by Dr. Eugenie C. Scott
From mid-1989 through 1991, NCSE [National Center for Science Education] reported on extensive creationist activity in central Illinois [Reports 9(3):p.21; 10(3):p.1; 10(4):p. 6;10(6):p. 1; 11(1):p. 1; 11(2):p. 4]. The Institute for Creation Research had been invited to speak in Peoria, Morton and other Illinois public school science classes for up to twelve years, with little dissent. NCSE southern Illinois and Missouri Liaison Ranse Traxler and other NCSE members brought considerable publicity to this practice, resulting in widespread condemnation from both the press and members of the state education hierarchy. The question is, what is going on now in central Illinois? According to a recent series of articles by Peoria Journal Star reporter Elaine Hopkins (4/12/92, p. A12), "Speakers on creation science have addressed science classes in the past. But teachers are not encouraged to invite them now, Associate Superintendent Melvin Hines wrote in a letter, after a 1990 inquiry from the National Center for Science Education. A book, Scientific Creationism, once listed for teacher reference on the approved list of high school science textbooks, no longer appears on the current list."

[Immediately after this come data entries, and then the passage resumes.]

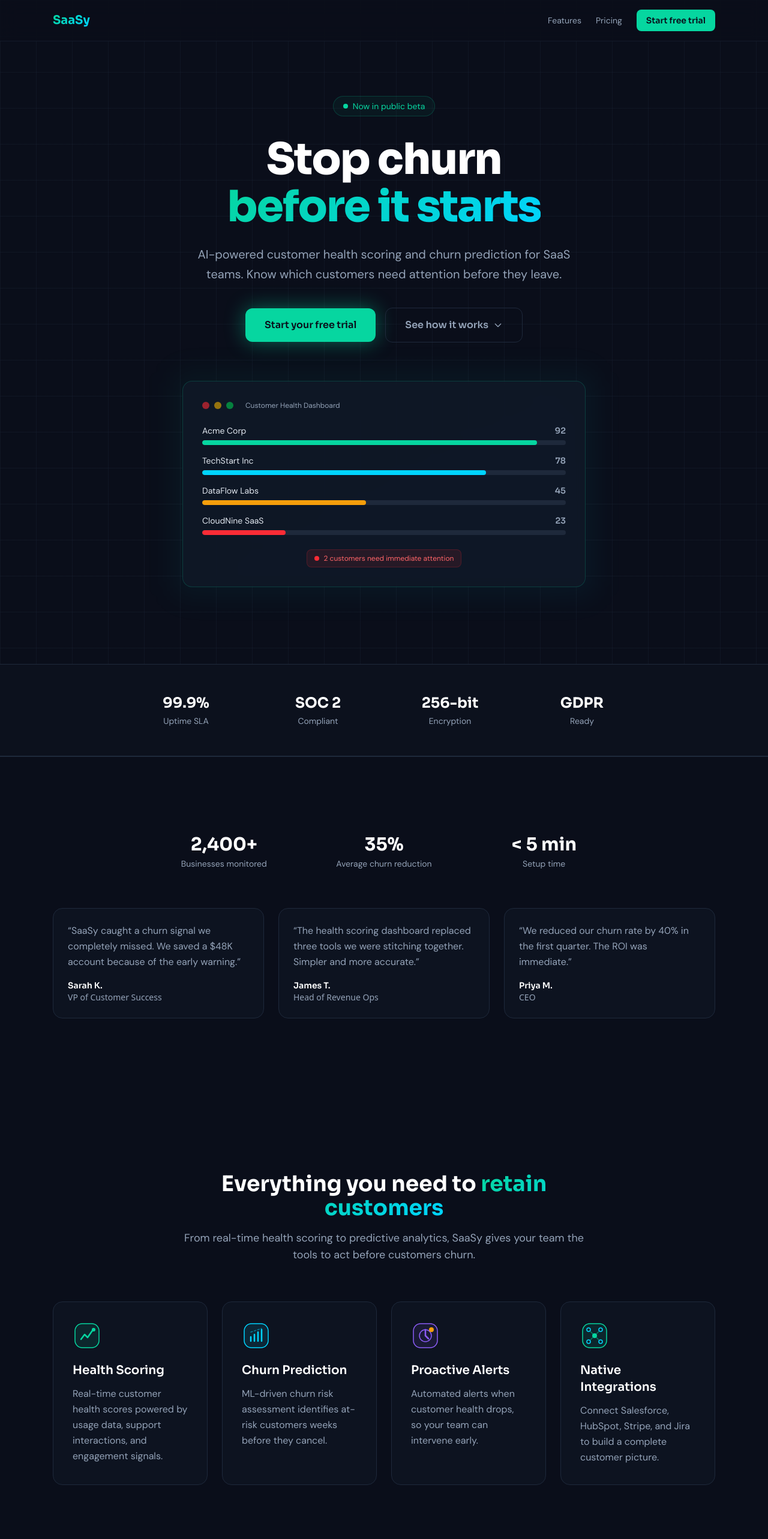
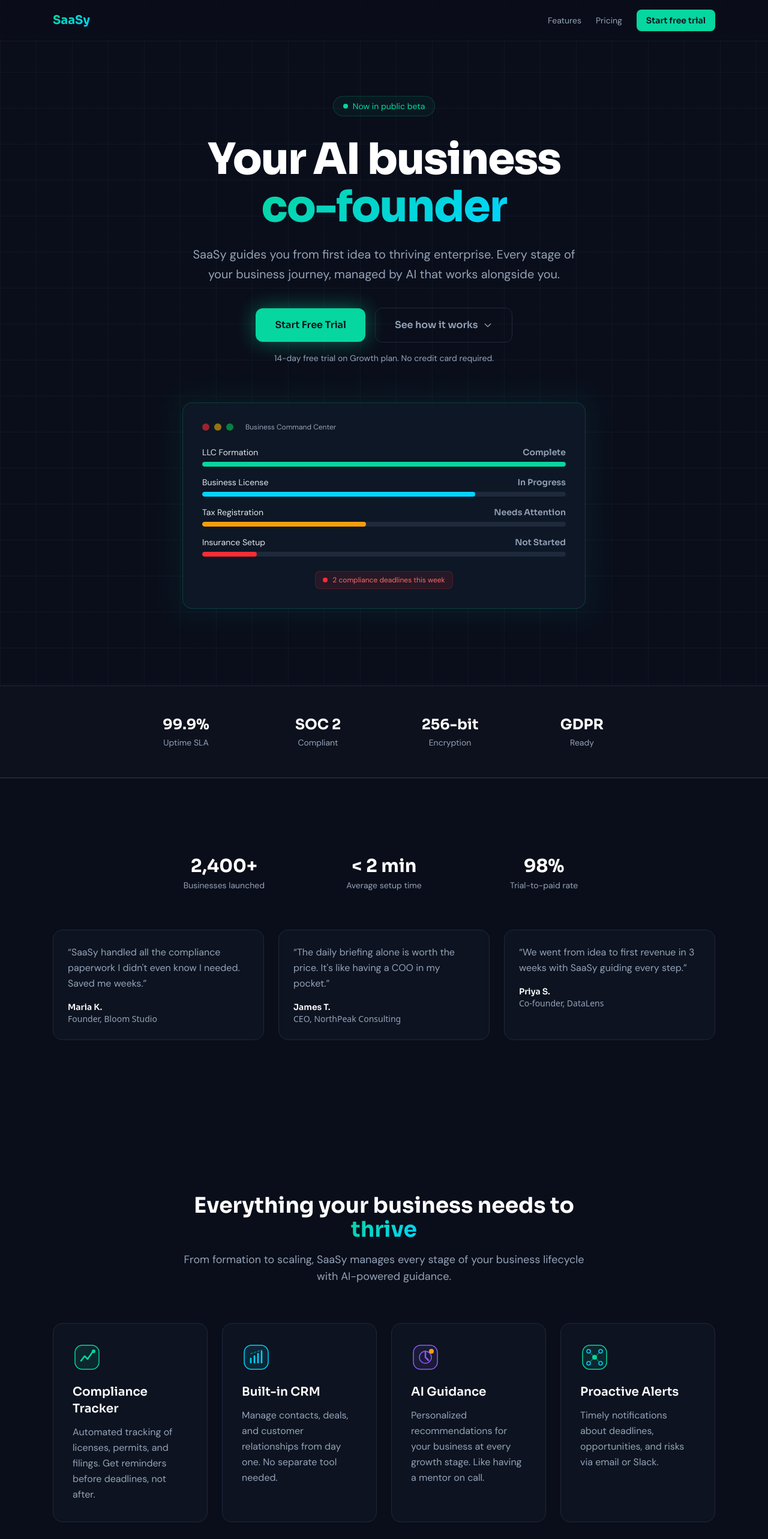
Before and after one commit to rclanan/saasy-landing, a Next.js app: page / in a window 1280 px wide. Shown: the top 2566 px of the page at 60% size. Built offline with nearby package versions, Linux system fonts and the light colour scheme.

Commit message:
content: rebrand landing page from ChurnGuard to SaaSy business platform

```diff
--- a/app/layout.tsx
+++ b/app/layout.tsx
@@ -17,34 +17,34 @@ const dmSans = DM_Sans({
 });
 
 export const metadata: Metadata = {
-  title: "SaaSy — Customer Health Scoring & Churn Prediction",
+  title: "SaaSy — Your AI Business Co-Founder",
   description:
-    "AI-powered customer health scoring and churn prediction " +
-    "for SaaS teams. Know which customers need attention " +
-    "before they leave.",
+    "AI-native business operating system that guides " +
+    "entrepreneurs from idea to thriving enterprise. " +
+    "Formation, compliance, CRM, and AI guidance — all in one.",
   keywords: [
-    "customer health scoring",
-    "churn prediction",
-    "SaaS",
-    "customer success",
-    "retention",
-    "AI",
+    "entrepreneur",
+    "business formation",
+    "compliance",
+    "CRM",
+    "AI guidance",
+    "business operating system",
   ],
   openGraph: {
-    title: "SaaSy — Stop Churn Before It Starts",
+    title: "SaaSy — Your AI Business Co-Founder",
     description:
-      "AI-powered customer health scoring and churn " +
-      "prediction for SaaS teams.",
+      "AI-native business operating system that guides " +
+      "entrepreneurs from idea to thriving enterprise.",
     url: "https://hellosaasy.ai",
     siteName: "SaaSy",
     type: "website",
   },
   twitter: {
     card: "summary_large_image",
-    title: "SaaSy — Stop Churn Before It Starts",
+    title: "SaaSy — Your AI Business Co-Founder",
     description:
-      "AI-powered customer health scoring and churn " +
-      "prediction for SaaS teams.",
+      "AI-native business operating system that guides " +
+      "entrepreneurs from idea to thriving enterprise.",
   },
 };
 
@@ -55,8 +55,8 @@ const structuredData = {
   applicationCategory: 'BusinessApplication',
   operatingSystem: 'Web',
   description:
-    'AI-powered customer health scoring and churn ' +
-    'prediction for SaaS teams.',
+    'AI-native business operating system that guides ' +
+    'entrepreneurs from idea to thriving enterprise.',
   url: 'https://hellosaasy.ai',
   offers: {
     '@type': 'AggregateOffer',
--- a/app/page.tsx
+++ b/app/page.tsx
@@ -5,7 +5,7 @@ import Link from "next/link";
 
 /* ───────────────────────────── Icons ───────────────────────────── */
 
-function IconHealthScore() {
+function IconCompliance() {
   return (
     <svg
       viewBox="0 0 48 48"
@@ -35,7 +35,7 @@ function IconHealthScore() {
   );
 }
 
-function IconChurn() {
+function IconCRM() {
   return (
     <svg
       viewBox="0 0 48 48"
@@ -69,7 +69,7 @@ function IconChurn() {
   );
 }
 
-function IconAlerts() {
+function IconAI() {
   return (
     <svg
       viewBox="0 0 48 48"
@@ -106,7 +106,7 @@ function IconAlerts() {
   );
 }
 
-function IconIntegrations() {
+function IconAlerts() {
   return (
     <svg
       viewBox="0 0 48 48"
@@ -239,36 +239,36 @@ function DashboardGraphic() {
             className="ml-3 font-[family-name:var(--font-dm-sans)]
               text-xs text-saasy-muted"
           >
-            Customer Health Dashboard
+            Business Command Center
           </span>
         </div>
 
-        {/* Mock health bars */}
+        {/* Business status bars */}
         <div className="space-y-4">
           {[
             {
-              name: "Acme Corp",
-              score: 92,
+              name: "LLC Formation",
+              score: "Complete",
               color: "bg-saasy-teal",
-              width: "92%",
+              width: "100%",
             },
             {
-              name: "TechStart Inc",
-              score: 78,
+              name: "Business License",
+              score: "In Progress",
               color: "bg-saasy-cyan",
-              width: "78%",
+              width: "75%",
             },
             {
-              name: "DataFlow Labs",
-              score: 45,
+              name: "Tax Registration",
+              score: "Needs Attention",
               color: "bg-saasy-popular",
               width: "45%",
             },
             {
-              name: "CloudNine SaaS",
-              score: 23,
+              name: "Insurance Setup",
+              score: "Not Started",
               color: "bg-red-500",
-              width: "23%",
+              width: "15%",
             },
           ].map((item) => (
             <div key={item.name} className="group">
@@ -318,7 +318,7 @@ function DashboardGraphic() {
             className="font-[family-name:var(--font-dm-sans)]
               text-xs text-red-400"
           >
-            2 customers need immediate attention
+            2 compliance deadlines this week
           </span>
         </div>
       </div>
@@ -366,22 +366,22 @@ function FeatureCard({
 function WhoItsFor() {
   const personas = [
     {
-      title: "Customer Success Teams",
+      title: "First-time Founders",
       description:
-        "Track every account's health in real time. Know which customers need attention before they raise a flag — and prove the impact of your interventions.",
-      benefit: "Reduce reactive firefighting by 60%",
+        "Launching your first business and overwhelmed by compliance, registration, and operations. SaaSy walks you through every step so nothing falls through the cracks.",
+      benefit: "From idea to launch, stress-free",
     },
     {
-      title: "Revenue Leaders",
+      title: "Agency Owners",
       description:
-        "Forecast renewals with confidence. SaaSy surfaces churn risk early so your team can protect revenue before it's at stake.",
-      benefit: "Protect expansion revenue proactively",
+        "Running multiple client businesses and juggling filings, renewals, and contacts across all of them. Manage up to 5 businesses from one dashboard with Growth.",
+      benefit: "One dashboard for every business",
     },
     {
-      title: "Product Teams",
+      title: "Serial Entrepreneurs",
       description:
-        "Understand which features drive retention and which correlate with churn. Make roadmap decisions backed by customer health data.",
-      benefit: "Ship features that move the needle",
+        "Scaling a portfolio of businesses and need custom automations and priority support. Unlimited businesses, dedicated onboarding, and advanced analytics on Scale.",
+      benefit: "Scale without the back-office chaos",
     },
   ];
 
@@ -393,8 +393,8 @@ function WhoItsFor() {
             className="font-[family-name:var(--font-sora)]
               text-3xl font-bold text-white sm:text-4xl"
           >
-            Built for every team that{" "}
-            <span className="gradient-text">owns the customer</span>
+            Built for every entrepreneur who{" "}
+            <span className="gradient-text">means business</span>
           </h2>
         </div>
 
@@ -583,29 +583,29 @@ function PricingToggle({
 
 function SocialProof() {
   const metrics = [
-    { value: "2,400+", label: "Businesses monitored" },
-    { value: "35%", label: "Average churn reduction" },
-    { value: "< 5 min", label: "Setup time" },
+    { value: "2,400+", label: "Businesses launched" },
+    { value: "< 2 min", label: "Average setup time" },
+    { value: "98%", label: "Trial-to-paid rate" },
   ];
 
   const testimonials = [
     {
       quote:
-        "SaaSy caught a churn signal we completely missed. We saved a $48K account because of the early warning.",
-      author: "Sarah K.",
-      role: "VP of Customer Success",
+        "SaaSy handled all the compliance paperwork I didn't even know I needed. Saved me weeks.",
+      author: "Maria K.",
+      role: "Founder, Bloom Studio",
     },
     {
       quote:
-        "The health scoring dashboard replaced three tools we were stitching together. Simpler and more accurate.",
+        "The daily briefing alone is worth the price. It's like having a COO in my pocket.",
       author: "James T.",
-      role: "Head of Revenue Ops",
+      role: "CEO, NorthPeak Consulting",
     },
     {
       quote:
-        "We reduced our churn rate by 40% in the first quarter. The ROI was immediate.",
-      author: "Priya M.",
-      role: "CEO",
+        "We went from idea to first revenue in 3 weeks with SaaSy guiding every step.",
+      author: "Priya S.",
+      role: "Co-founder, DataLens",
     },
   ];
 
@@ -709,7 +709,7 @@ const FAQ_ITEMS = [
   {
     question: "Is my data secure?",
     answer:
-      "Absolutely. We use enterprise-grade encryption (AES-256 at rest, TLS 1.2+ in transit), SOC 2 compliance, and strict tenant isolation. Your customer data is never shared across accounts.",
+      "Absolutely. We use enterprise-grade encryption (AES-256 at rest, TLS 1.2+ in transit), SOC 2 compliance, and strict tenant isolation. Your business data is never shared across accounts.",
   },
   {
     question: "What integrations do you support?",
@@ -719,7 +719,7 @@ const FAQ_ITEMS = [
   {
     question: "How long does setup take?",
     answer:
-      "Most teams are up and running in under 5 minutes. Connect your data sources, and SaaSy starts scoring customer health immediately.",
+      "Most entrepreneurs are up and running in under 2 minutes. Answer a few questions about your business, and SaaSy builds your personalized action plan immediately.",
   },
   {
     question: "Can I cancel anytime?",
@@ -1123,21 +1123,21 @@ function MarketingFooter() {
 
 const BLOG_POSTS = [
   {
-    title: "How to Build a Customer Health Score That Actually Works",
+    title: "The Complete Guide to LLC Formation in 2026",
     description:
-      "Learn the framework SaaS teams use to combine usage data, support signals, and engagement metrics into a single actionable score.",
+      "Everything you need to know about registering your business entity, from state selection to EIN filing.",
     href: "https://saasysolutionsllc.com/blog",
   },
   {
-    title: "5 Early Warning Signs of Customer Churn",
+    title: "5 Compliance Mistakes That Cost New Businesses Thousands",
     description:
-      "The signals most teams miss — and how to catch them before renewal conversations start.",
+      "The permits, licenses, and filings most first-time founders miss — and how to stay ahead.",
     href: "https://saasysolutionsllc.com/blog",
   },
   {
-    title: "Why Reactive Customer Success Is Costing You Revenue",
+    title: "How AI Is Changing the Way Entrepreneurs Launch Businesses",
     description:
-      "The data behind proactive vs reactive CS strategies, and how to make the shift.",
+      "From automated compliance to intelligent CRM, the tools reshaping business formation.",
     href: "https://saasysolutionsllc.com/blog",
   },
 ];
@@ -1157,7 +1157,7 @@ function BlogHighlights() {
             className="mt-4 font-[family-name:var(--font-dm-sans)]
               text-lg text-saasy-muted"
           >
-            Insights and frameworks for customer success teams.
+            Insights and guides for entrepreneurs.
           </p>
         </div>
 
@@ -1300,9 +1300,9 @@ export default function Home() {
               text-5xl leading-[1.1] font-extrabold tracking-tight
               text-white sm:text-7xl"
           >
-            Stop churn
+            Your AI business
             <br />
-            <span className="gradient-text">before it starts</span>
+            <span className="gradient-text">co-founder</span>
           </h1>
 
           <p
@@ -1310,9 +1310,9 @@ export default function Home() {
               font-[family-name:var(--font-dm-sans)] text-lg
               leading-relaxed text-saasy-muted sm:text-xl"
           >
-            AI-powered customer health scoring and churn prediction
-            for SaaS teams. Know which customers need attention
-            before they leave.
+            SaaSy guides you from first idea to thriving
+            enterprise. Every stage of your business journey,
+            managed by AI that works alongside you.
           </p>
 
           {/* CTAs */}
@@ -1328,7 +1328,7 @@ export default function Home() {
                 font-semibold text-saasy-dark transition-colors
                 hover:bg-saasy-teal-dim"
             >
-              Start your free trial
+              Start Free Trial
             </Link>
             <Link
               href="#features"
@@ -1355,6 +1355,15 @@ export default function Home() {
             </Link>
           </div>
 
+          <p
+            className="mt-4
+              font-[family-name:var(--font-dm-sans)]
+              text-sm text-saasy-muted"
+          >
+            14-day free trial on Growth plan. No credit card
+            required.
+          </p>
+
           {/* Abstract dashboard */}
           <DashboardGraphic />
         </div>
@@ -1389,9 +1398,9 @@ export default function Home() {
               className="font-[family-name:var(--font-sora)]
                 text-3xl font-bold text-white sm:text-4xl"
             >
-              Everything you need to{" "}
+              Everything your business needs to{" "}
               <span className="gradient-text">
-                retain customers
+                thrive
               </span>
             </h2>
             <p
@@ -1399,9 +1408,9 @@ export default function Home() {
                 font-[family-name:var(--font-dm-sans)]
                 text-lg text-saasy-muted"
             >
-              From real-time health scoring to predictive
-              analytics, SaaSy gives your team the tools to act
-              before customers churn.
+              From formation to scaling, SaaSy manages every
+              stage of your business lifecycle with AI-powered
+              guidance.
             </p>
           </div>
 
@@ -1409,24 +1418,24 @@ export default function Home() {
             className="grid gap-6 sm:grid-cols-2 lg:grid-cols-4"
           >
             <FeatureCard
-              icon={<IconHealthScore />}
-              title="Health Scoring"
-              description="Real-time customer health scores powered by usage data, support interactions, and engagement signals."
+              icon={<IconCompliance />}
+              title="Compliance Tracker"
+              description="Automated tracking of licenses, permits, and filings. Get reminders before deadlines, not after."
             />
             <FeatureCard
-              icon={<IconChurn />}
-              title="Churn Prediction"
-              description="ML-driven churn risk assessment identifies at-risk customers weeks before they cancel."
+              icon={<IconCRM />}
+              title="Built-in CRM"
+              description="Manage contacts, deals, and customer relationships from day one. No separate tool needed."
+            />
+            <FeatureCard
+              icon={<IconAI />}
+              title="AI Guidance"
+              description="Personalized recommendations for your business at every growth stage. Like having a mentor on call."
             />
             <FeatureCard
               icon={<IconAlerts />}
               title="Proactive Alerts"
-              description="Automated alerts when customer health drops, so your team can intervene early."
-            />
-            <FeatureCard
-              icon={<IconIntegrations />}
-              title="Native Integrations"
-              description="Connect Salesforce, HubSpot, Stripe, and Jira to build a complete customer picture."
+              description="Timely notifications about deadlines, opportunities, and risks via email or Slack."
             />
           </div>
         </div>
@@ -1474,11 +1483,11 @@ export default function Home() {
               price={prices.starter}
               billingLabel={billingLabel}
               features={[
-                "Up to 100 customers",
-                "1 integration",
-                "3 team members",
+                "1 business",
+                "Compliance tracker",
+                "CRM (50 contacts)",
+                "Daily briefing",
                 "Email alerts",
-                "Health scoring dashboard",
               ]}
             />
             <PricingCard
@@ -1487,10 +1496,10 @@ export default function Home() {
               popular
               billingLabel={billingLabel}
               features={[
-                "Up to 1,000 customers",
-                "5 integrations",
-                "10 team members",
-                "Email + Slack alerts",
+                "Up to 5 businesses",
+                "All modules",
+                "AI guidance",
+                "Slack alerts",
                 "API access",
                 "Advanced analytics",
               ]}
@@ -1500,12 +1509,12 @@ export default function Home() {
               price={prices.scale}
               billingLabel={billingLabel}
               features={[
-                "Unlimited customers",
+                "Unlimited businesses",
                 "Unlimited integrations",
-                "50 team members",
                 "Priority support",
-                "Custom alert rules",
-                "Dedicated CSM",
+                "Custom automations",
+                "Dedicated onboarding",
+                "Advanced analytics",
               ]}
             />
           </div>
@@ -1528,15 +1537,16 @@ export default function Home() {
             className="font-[family-name:var(--font-sora)]
               text-3xl font-bold text-white sm:text-5xl"
           >
-            Ready to reduce churn?
+            Ready to run your business smarter?
           </h2>
           <p
             className="mx-auto mt-4 max-w-xl
               font-[family-name:var(--font-dm-sans)] text-lg
               text-saasy-muted"
           >
-            Join SaaS teams using SaaSy to predict and prevent
-            customer churn. Start your 14-day free trial today.
+            Join thousands of entrepreneurs using SaaSy to build
+            and grow their businesses. Start your 14-day free
+            trial today.
           </p>
           <Link
             href="https://app.hellosaasy.ai/auth/register"
```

That ICR faculty members are no longer lecturing to students in science classes is the good news. Unfortunately, the four articles by Hopkins go on to discuss how students in several districts in central Illinois are systematically being denied the opportunity to learn evolution. Officials at several districts, including Metamora, East Peoria, and Germantown Hills, claimed students have "enough to learn" without having to learn evolution. In Germantown Hills, Doug Leman, Vice President of the school board, wrote a heavily-referenced, 38 page document on creationism "for the enlightenment of the teachers."

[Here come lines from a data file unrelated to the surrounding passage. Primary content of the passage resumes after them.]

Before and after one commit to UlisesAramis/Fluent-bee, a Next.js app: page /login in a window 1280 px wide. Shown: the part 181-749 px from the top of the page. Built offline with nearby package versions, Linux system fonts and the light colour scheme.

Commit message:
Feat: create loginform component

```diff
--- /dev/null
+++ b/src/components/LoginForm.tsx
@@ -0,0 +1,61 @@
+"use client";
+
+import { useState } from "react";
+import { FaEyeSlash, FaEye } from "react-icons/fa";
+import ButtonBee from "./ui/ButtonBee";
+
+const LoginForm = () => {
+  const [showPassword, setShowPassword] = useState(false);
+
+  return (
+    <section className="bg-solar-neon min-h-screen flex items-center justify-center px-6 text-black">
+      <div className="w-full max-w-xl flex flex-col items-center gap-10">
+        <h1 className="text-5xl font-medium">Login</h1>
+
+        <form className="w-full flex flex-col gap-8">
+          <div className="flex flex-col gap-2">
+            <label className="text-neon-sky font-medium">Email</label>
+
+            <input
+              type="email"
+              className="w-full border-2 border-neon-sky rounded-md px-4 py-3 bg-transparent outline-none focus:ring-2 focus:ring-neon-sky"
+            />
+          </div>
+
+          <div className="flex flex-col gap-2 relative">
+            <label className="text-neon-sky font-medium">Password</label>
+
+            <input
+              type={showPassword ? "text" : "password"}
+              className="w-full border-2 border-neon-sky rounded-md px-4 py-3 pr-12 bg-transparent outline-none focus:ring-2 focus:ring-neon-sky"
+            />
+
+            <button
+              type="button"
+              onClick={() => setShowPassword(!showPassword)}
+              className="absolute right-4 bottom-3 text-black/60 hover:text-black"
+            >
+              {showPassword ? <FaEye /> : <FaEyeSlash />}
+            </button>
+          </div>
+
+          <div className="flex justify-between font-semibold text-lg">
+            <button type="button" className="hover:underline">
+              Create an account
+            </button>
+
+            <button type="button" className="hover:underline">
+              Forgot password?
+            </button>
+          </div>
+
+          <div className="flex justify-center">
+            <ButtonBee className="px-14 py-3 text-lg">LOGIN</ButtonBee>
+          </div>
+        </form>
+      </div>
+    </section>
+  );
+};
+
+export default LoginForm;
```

Leman wrote that neither evolution nor creationism was scientific, and both were belief systems. "Implications of the theory of evolution trouble Leman. The world cannot have developed by chance, he said. 'There has to be a master designer. Without that designer, there's no absolute moral code, only situation ethics.'" Children can be taught both models when they are old enough to understand them, but not at the elementary level. "Meanwhile, the children should not be taught 'as fact' that 'dinosaurs were here millions of years ago,' Leman said."

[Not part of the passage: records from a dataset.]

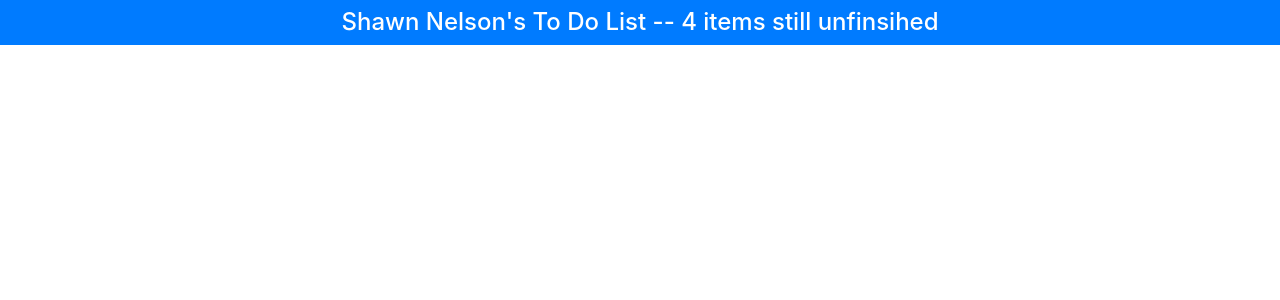
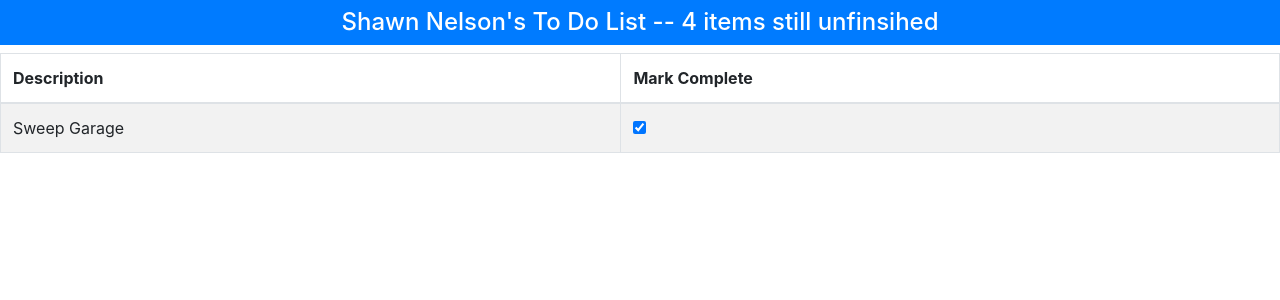
Before and after one commit to LoganRothrock/1029_todo, a React (Create React App) app: page / in a window 1280 px wide. Shown: the top 300 px of the page. Built offline with nearby package versions, Linux system fonts and the light colour scheme.

Commit message:
completed Features 3 & 4

```diff
--- a/src/App.js
+++ b/src/App.js
@@ -2,6 +2,7 @@
 import './App.css';
 import React, {Component} from 'react';
 import {ToDoBanner} from './ToDoBanner';
+import {ToDoRow} from './ToDoRow';
 import 'bootstrap/dist/css/bootstrap.css';
 
 export default class App extends Component {
@@ -28,13 +29,53 @@ export default class App extends Component {
 
   } // END CONSTRUCTOR
 
+  // ----------------- Function to display table rows ---------
+  todoTableRows = (doneProperty) => this.state.todoItems.filter(
+    x => x.done == doneProperty).map(
+      y => <ToDoRow
+        key = {y.action}
+        myTodoItem = {y}
+        callback = {this.toggleToDo} //The callback will be invoked (executed, run) when everything in <ToDoRow> is finished
+        //AND the user clicks the input box
+        // The data passed into the callback from the TodoRow component is passed automaically into the function defined in the
+        // callback
+      />
+    );
+
+    // Feature 4
+    // ------------Function to toggle "done" property to true/false (opposite of what it was)
+    //  .setState allows the in memory data to be updated
+    //  When setState is invoked, React will make a new object with the changes.  Under the hood React will compare the new object with the DOM version of the object.  If there is a difference between those 2 objects then the DOM will get re-drawn (NOT a reload) and then we see the changes.
+
+  toggleToDo = (checkedTodoItem) => this.setState(
+    {
+      todoItems: this.state.todoItems.map(
+        x => x.action == checkedTodoItem.action ? { ...x, done: !x.done} : x
+      )
+    }
+  );
+
+
   render = () =>
     <div id="startingPoint">
       {/* Features 1 & 2 */}
       <ToDoBanner
         userName = {this.state.userName}
         todoItems = {this.state.todoItems}
+
       />
+
+      {/* Features 3 & 4 */}
+      <table className="table table-striped table-bordered">
+        <thead>
+          <th>Description</th>
+          <th>Mark Complete</th>
+        </thead>
+        <tbody>
+          {this.todoTableRows(true)}
+        </tbody>
+      </table>
+
     </div>
 
 }
--- /dev/null
+++ b/src/ToDoRow.js
@@ -0,0 +1,17 @@
+import React, {Component} from 'react';
+
+export class ToDoRow extends Component {
+    //  Features 3 & 4 (also Feature 5 & 6)
+    render = () =>
+        <tr>
+            <td>
+                {this.props.myTodoItem.action}
+            </td>
+            <td>
+                <input type="checkbox"
+                    checked={this.props.myTodoItem.done}
+                    onChange={() => this.props.callback(this.props.myTodoItem)}
+                />
+            </td>
+        </tr>
+};
```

As Hopkins reported, "Teachers at Germantown Hills got the message." Although the textbook used in the district discusses evolution, the chapters are skipped, according to an unidentified teacher. "As a result, some children say the world is only 6,000 years old, and that the dinosaurs lived with Adam and Eve, the teacher said. Instead of supplying accurate dates, teachers tell the children dinosaurs lived 'a long time ago,' the teacher said." Teachers who do bother to teach evolution apparently "believe they need to 'balance' the scientific concepts of evolution with other 'theories,' namely the Bible's story of seven days of creation." An example is the Morton district. During the spring of 1991, Morton was the center of controversy when the school district, dismayed over "too much evolution" in the textbooks, directed the staff to develop a curriculum in creationism to be taught alongside evolution (see Reports 11(1):p. 1.) NCSE and others publicized this dictum, which directly defied the 1987 Supreme Court decision, Edwards v Aguillard. National newspapers such as Education Week carried the story.
What was taught in the fall? According to the Journal Star reporter, "Biology teachers spend one class period discussing all the theories. They include life sent to earth from outer space and religious stories, including the account in Genesis." It appears as if the "creationism curriculum" was reduced from earlier promises. Morton, apparently, does not like being the center of controversy. There are some bright spots, however. Pekin High School science department head (and NCSE member) Jill Schimmelpfennig told the reporter that evolution and only evolution is taught in the high school biology classes. Similarly, teachers at Sterling Middle school teach evolution "because it's part of a chapter in the science book."
[This article originally appeared in Volume 12, Number 1 of NCSE Reports, the NCSE newsletter. It is reprinted with the author's permission. Dr. Eugenie Scott is executive Director of the National Center for Science Education and holds a PhD in Biological Anthropology.]